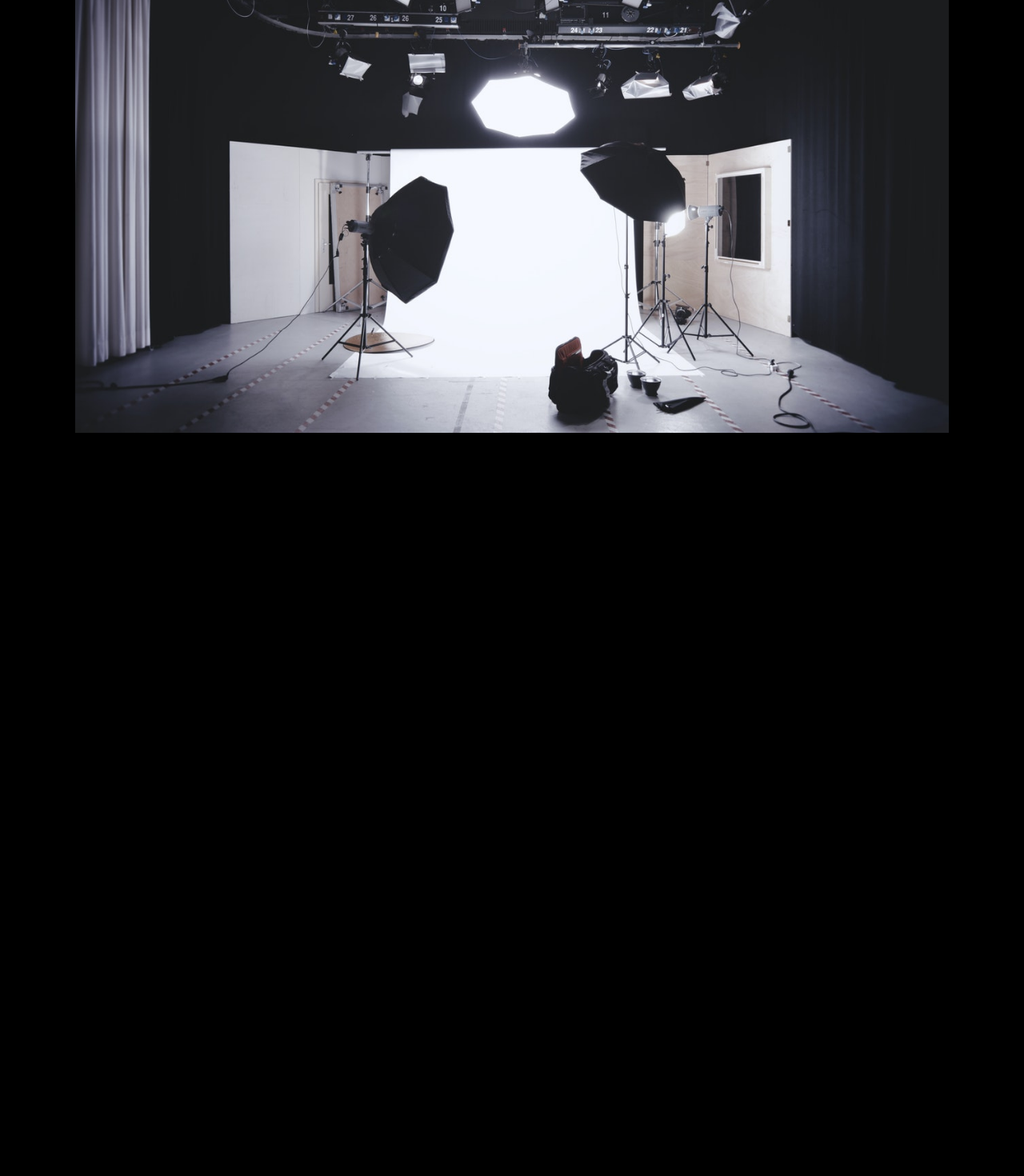
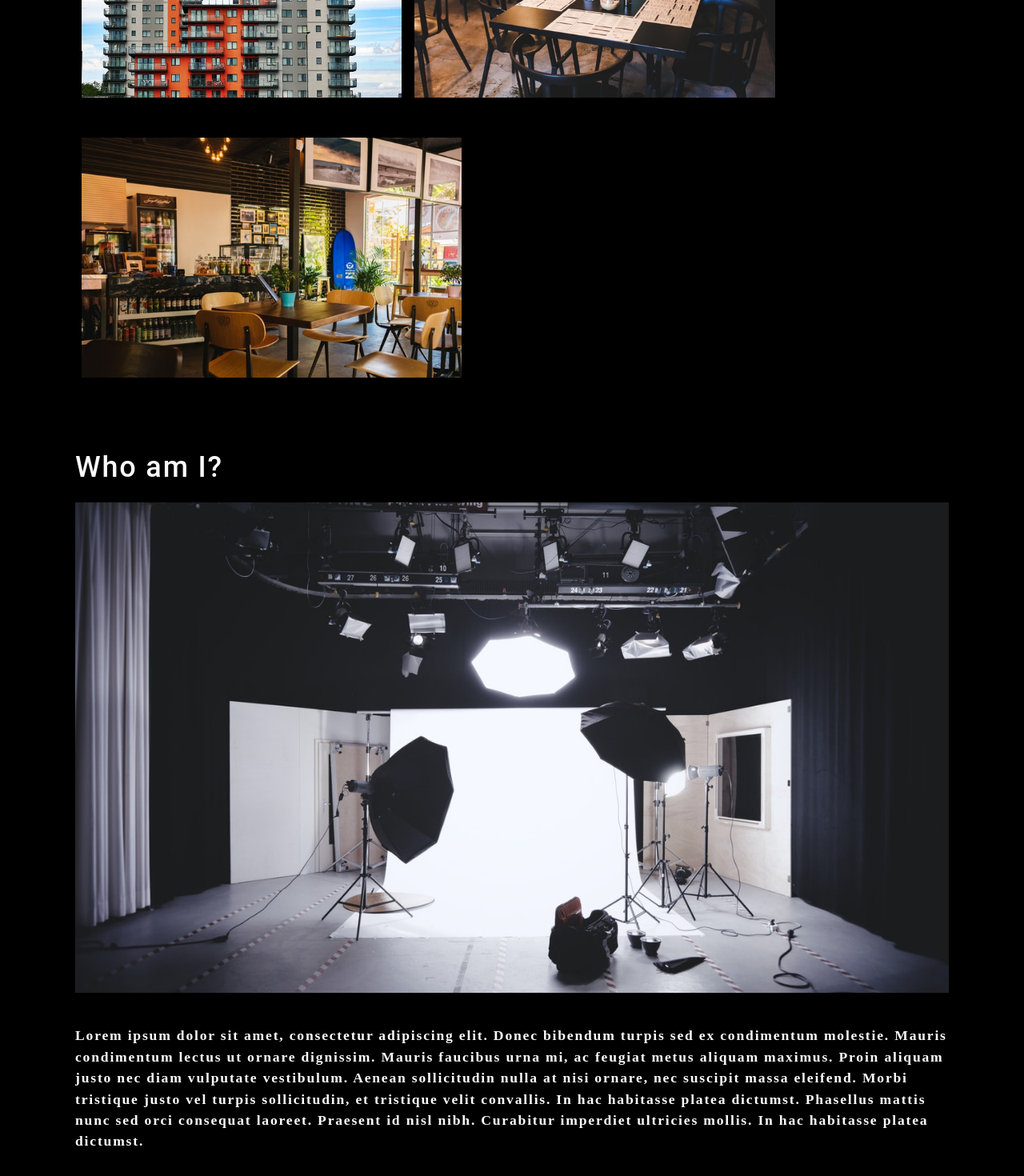
Before and after one commit to Kelbach/photo-port, a React (Create React App) app: page / in a window 1280 px wide. Shown: the part 740-2210 px from the top of the page at 80% size. Before the commit the page ends 1395 px from the top, so only its background shows below. Built offline with nearby package versions, Linux system fonts and the light colour scheme.

Commit message:
20.5.6 typos fix, tests made

```diff
--- a/src/App.js
+++ b/src/App.js
@@ -5,7 +5,6 @@
 import ContactForm from './components/Contact';
 
 function App() {
-  const [contactSelected, setContactSelected] = useState(false);
   const [categories] = useState([
     {
       name: 'commercial',
@@ -17,6 +16,7 @@
   ]);
 
   const [currentCategory, setCurrentCategory] = useState(categories[0]);
+  const [contactSelected, setContactSelected] = useState(false);
 
   return (
     <div>
@@ -28,7 +28,6 @@
         setContactSelected={setContactSelected}
       ></Nav>
       <main>
-        <div>
         {!contactSelected ? (
           <>
             <Gallery currentCategory={currentCategory}></Gallery>
@@ -37,7 +36,6 @@
         ) : (
             <ContactForm></ContactForm>
         )}
-        </div>
       </main>
     </div>
   );
--- a/src/components/About/index.js
+++ b/src/components/About/index.js
@@ -6,6 +6,17 @@
     <section className="my-5">
         <h1 id="about">Who am I?</h1>
         <img src={coverImage} className="my-2" style={{ width: "100%" }} alt="cover" />
+        <div className="my-2">
+          <p>
+            Lorem ipsum dolor sit amet, consectetur adipiscing elit. Donec bibendum turpis sed ex
+            condimentum molestie. Mauris condimentum lectus ut ornare dignissim. Mauris faucibus urna
+            mi, ac feugiat metus aliquam maximus. Proin aliquam justo nec diam vulputate vestibulum.
+            Aenean sollicitudin nulla at nisi ornare, nec suscipit massa eleifend. Morbi tristique
+            justo vel turpis sollicitudin, et tristique velit convallis. In hac habitasse platea
+            dictumst. Phasellus mattis nunc sed orci consequat laoreet. Praesent id nisl nibh.
+            Curabitur imperdiet ultricies mollis. In hac habitasse platea dictumst.
+          </p>
+        </div>
     </section>
   );
 }
--- a/src/components/Contact/index.js
+++ b/src/components/Contact/index.js
@@ -6,14 +6,21 @@
     const [errorMessage, setErrorMessage] = useState('');
     const { name, email, message } = formState;
 
+    function handleSubmit(e) {
+        e.preventDefault();
+        if (!errorMessage) {
+            console.log('Submit Form', formState);
+        }
+    };
+
     function handleChange(e) {
         if (e.target.name === 'email') {
         const isValid = validateEmail(e.target.value);
-            console.log(isValid);
-
-            // isValid conditional statement
         if (!isValid) {
             setErrorMessage('Your email is invalid.');
+        } else {
+            setErrorMessage('');
+        }
         } else {
         if (!e.target.value.length) {
             setErrorMessage(`${e.target.name} is required.`);
@@ -21,20 +28,16 @@
             setErrorMessage('');
         }
         }
-        }
         if (!errorMessage) {
             setFormState({ ...formState, [e.target.name]: e.target.value });
         }
     };
 
-    function handleSubmit(e) {
-        e.preventDefault();
-        console.log(formState);
-    };
+
 
     return (
         <section>
-          <h1>Contact me</h1>
+          <h1 data-testid="h1tag">Contact me</h1>
           <form id="contact-form" onSubmit={handleSubmit}>
             <div>
               <label htmlFor="name">Name:</label>
@@ -46,17 +49,17 @@
             </div>
             <div>
               <label htmlFor="message">Message:</label>
-                <textarea name="message" rows="5"  defaultValue={message} onBlur={handleChange} />
+              <textarea name="message" rows="5" defaultValue={message} onBlur={handleChange} />
             </div>
             {errorMessage && (
               <div>
                 <p className="error-text">{errorMessage}</p>
               </div>
             )}
-            <button type="submit">Submit</button>
+            <button data-testid="button" type="submit">Submit</button>
           </form>
         </section>
-    )
+    );
 }
 
 export default ContactForm;
--- a/src/components/Gallery/index.js
+++ b/src/components/Gallery/index.js
@@ -2,15 +2,14 @@
 import PhotoList from '../PhotoList';
 import { capitalizeFirstLetter } from '../../utils/helpers';
 
-function Gallery({ currentCategory }) {
-  const { name, description } = currentCategory;
+function Gallery(props) {
+  const { currentCategory } = props;
   return (
     <section>
-      <h1 data-testid="h1tag">{capitalizeFirstLetter(name)}</h1>
-      <p>{description}</p>
+      <h1 data-testid="h1tag">{capitalizeFirstLetter(currentCategory.name)}</h1>
+      <p>{currentCategory.description}</p>
       <PhotoList category={currentCategory.name} />
     </section>
   );
 }
-
 export default Gallery;
--- a/src/components/Nav/index.js
+++ b/src/components/Nav/index.js
@@ -5,9 +5,9 @@
   const {
     categories = [],
     setCurrentCategory,
+    contactSelected,
     currentCategory,
-    contactSelected,
-    setContactSelected
+    setContactSelected,
   } = props;
 
   useEffect(() => {
@@ -23,25 +23,26 @@
       </h2>
       <nav>
         <ul className="flex-row">
-          <li className={`mx-2 ${contactSelected && 'navActive'}`}>
-          <a data-testid="about" href="#about" onClick={() => setContactSelected(false)}>
+          <li className="mx-2">
+            <a data-testid="about" href="#about" onClick={() => setContactSelected(false)}>
               About me
             </a>
           </li>
           <li className={`mx-2 ${contactSelected && 'navActive'}`}>
-          <span onClick={() => setContactSelected(true)}>Contact</span>
+            <span onClick={() => setContactSelected(true)}>Contact</span>
           </li>
           {categories.map((category) => (
             <li
               className={`mx-1 ${
-                currentCategory.name === category.name && !contactSelected && `navActive`
+                currentCategory.name === category.name && !contactSelected && 'navActive'
                 }`}
               key={category.name}
             >
-              <span onClick={() => {
-                setCurrentCategory(category);
-                setContactSelected(false);
-              }}
+              <span
+                onClick={() => {
+                  setCurrentCategory(category);
+                  setContactSelected(false);
+                }}
               >
                 {capitalizeFirstLetter(category.name)}
               </span>
--- a/src/components/PhotoList/index.js
+++ b/src/components/PhotoList/index.js
@@ -132,12 +132,12 @@
   return (
     <div>
       {isModalOpen && (
-        <Modal currentPhoto={currentPhoto} onClose={toggleModal} />
+        <Modal onClose={toggleModal} currentPhoto={currentPhoto} />
       )}
       <div className="flex-row">
         {currentPhotos.map((image, i) => (
           <img
-            src={require(`../../assets/small/${category}/${i}.jpg`).default}
+            src={require(`../../assets/small/${category}/${i}.jpg`)}
             alt={image.name}
             className="img-thumbnail mx-1"
             onClick={() => toggleModal(image, i)}
```
Also changed, not shown: 2 other files (tests, documents, lock files or other folders). Lines whose indentation alone changed are shown as unchanged.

* * * * * * * * *

=== TRY IT ===
Please copy each line of the records above in which the word "useState" can be found.

=== SOLUTION FOR THIS PROBLEM ===
-  const [contactSelected, setContactSelected] = useState(false);
   const [categories] = useState([
   const [currentCategory, setCurrentCategory] = useState(categories[0]);
+  const [contactSelected, setContactSelected] = useState(false);
     const [errorMessage, setErrorMessage] = useState('');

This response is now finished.